Task directions
Copy down all of the data underneath, exactly as shown.

══ Supplied data ══

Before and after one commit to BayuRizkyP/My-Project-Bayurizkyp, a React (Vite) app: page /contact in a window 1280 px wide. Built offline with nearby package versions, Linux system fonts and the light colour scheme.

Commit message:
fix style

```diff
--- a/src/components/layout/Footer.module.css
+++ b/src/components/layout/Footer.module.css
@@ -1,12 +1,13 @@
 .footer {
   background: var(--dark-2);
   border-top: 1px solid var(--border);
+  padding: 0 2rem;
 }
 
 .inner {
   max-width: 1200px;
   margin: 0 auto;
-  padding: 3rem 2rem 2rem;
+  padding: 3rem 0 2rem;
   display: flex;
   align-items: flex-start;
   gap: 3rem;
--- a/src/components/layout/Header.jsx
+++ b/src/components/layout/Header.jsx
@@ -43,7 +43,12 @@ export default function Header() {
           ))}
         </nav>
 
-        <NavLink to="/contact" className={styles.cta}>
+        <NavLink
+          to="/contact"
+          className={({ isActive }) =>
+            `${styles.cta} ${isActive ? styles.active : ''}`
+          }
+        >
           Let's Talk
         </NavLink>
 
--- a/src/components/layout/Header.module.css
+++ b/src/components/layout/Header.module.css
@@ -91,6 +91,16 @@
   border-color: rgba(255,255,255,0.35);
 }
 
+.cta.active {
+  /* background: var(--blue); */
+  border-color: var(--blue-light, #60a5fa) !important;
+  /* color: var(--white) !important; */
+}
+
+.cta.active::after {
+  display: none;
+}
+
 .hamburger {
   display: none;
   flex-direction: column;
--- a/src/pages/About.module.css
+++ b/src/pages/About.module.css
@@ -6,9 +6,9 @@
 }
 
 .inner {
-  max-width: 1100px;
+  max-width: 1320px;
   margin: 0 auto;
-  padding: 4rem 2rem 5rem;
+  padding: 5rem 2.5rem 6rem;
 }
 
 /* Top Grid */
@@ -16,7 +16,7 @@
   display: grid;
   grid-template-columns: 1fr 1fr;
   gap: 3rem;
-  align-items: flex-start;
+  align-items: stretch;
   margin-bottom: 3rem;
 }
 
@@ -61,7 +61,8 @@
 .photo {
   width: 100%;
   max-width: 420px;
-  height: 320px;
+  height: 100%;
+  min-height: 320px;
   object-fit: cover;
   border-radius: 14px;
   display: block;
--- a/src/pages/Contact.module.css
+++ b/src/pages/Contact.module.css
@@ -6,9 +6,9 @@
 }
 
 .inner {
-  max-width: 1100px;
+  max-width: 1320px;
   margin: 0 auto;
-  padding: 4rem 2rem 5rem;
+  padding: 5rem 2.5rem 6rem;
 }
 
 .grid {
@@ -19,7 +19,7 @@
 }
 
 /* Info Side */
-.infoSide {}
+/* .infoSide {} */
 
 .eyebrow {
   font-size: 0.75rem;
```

═══

Solved problem
Before and after one commit to BayuRizkyP/My-Project-Bayurizkyp, a React (Vite) app: page /contact in a window 1280 px wide. Built offline with nearby package versions, Linux system fonts and the light colour scheme.

Commit message:
fix style

```diff
--- a/src/components/layout/Footer.module.css
+++ b/src/components/layout/Footer.module.css
@@ -1,12 +1,13 @@
 .footer {
   background: var(--dark-2);
   border-top: 1px solid var(--border);
+  padding: 0 2rem;
 }
 
 .inner {
   max-width: 1200px;
   margin: 0 auto;
-  padding: 3rem 2rem 2rem;
+  padding: 3rem 0 2rem;
   display: flex;
   align-items: flex-start;
   gap: 3rem;
--- a/src/components/layout/Header.jsx
+++ b/src/components/layout/Header.jsx
@@ -43,7 +43,12 @@ export default function Header() {
           ))}
         </nav>
 
-        <NavLink to="/contact" className={styles.cta}>
+        <NavLink
+          to="/contact"
+          className={({ isActive }) =>
+            `${styles.cta} ${isActive ? styles.active : ''}`
+          }
+        >
           Let's Talk
         </NavLink>
 
--- a/src/components/layout/Header.module.css
+++ b/src/components/layout/Header.module.css
@@ -91,6 +91,16 @@
   border-color: rgba(255,255,255,0.35);
 }
 
+.cta.active {
+  /* background: var(--blue); */
+  border-color: var(--blue-light, #60a5fa) !important;
+  /* color: var(--white) !important; */
+}
+
+.cta.active::after {
+  display: none;
+}
+
 .hamburger {
   display: none;
   flex-direction: column;
--- a/src/pages/About.module.css
+++ b/src/pages/About.module.css
@@ -6,9 +6,9 @@
 }
 
 .inner {
-  max-width: 1100px;
+  max-width: 1320px;
   margin: 0 auto;
-  padding: 4rem 2rem 5rem;
+  padding: 5rem 2.5rem 6rem;
 }
 
 /* Top Grid */
@@ -16,7 +16,7 @@
   display: grid;
   grid-template-columns: 1fr 1fr;
   gap: 3rem;
-  align-items: flex-start;
+  align-items: stretch;
   margin-bottom: 3rem;
 }
 
@@ -61,7 +61,8 @@
 .photo {
   width: 100%;
   max-width: 420px;
-  height: 320px;
+  height: 100%;
+  min-height: 320px;
   object-fit: cover;
   border-radius: 14px;
   display: block;
--- a/src/pages/Contact.module.css
+++ b/src/pages/Contact.module.css
@@ -6,9 +6,9 @@
 }
 
 .inner {
-  max-width: 1100px;
+  max-width: 1320px;
   margin: 0 auto;
-  padding: 4rem 2rem 5rem;
+  padding: 5rem 2.5rem 6rem;
 }
 
 .grid {
@@ -19,7 +19,7 @@
 }
 
 /* Info Side */
-.infoSide {}
+/* .infoSide {} */
 
 .eyebrow {
   font-size: 0.75rem;
```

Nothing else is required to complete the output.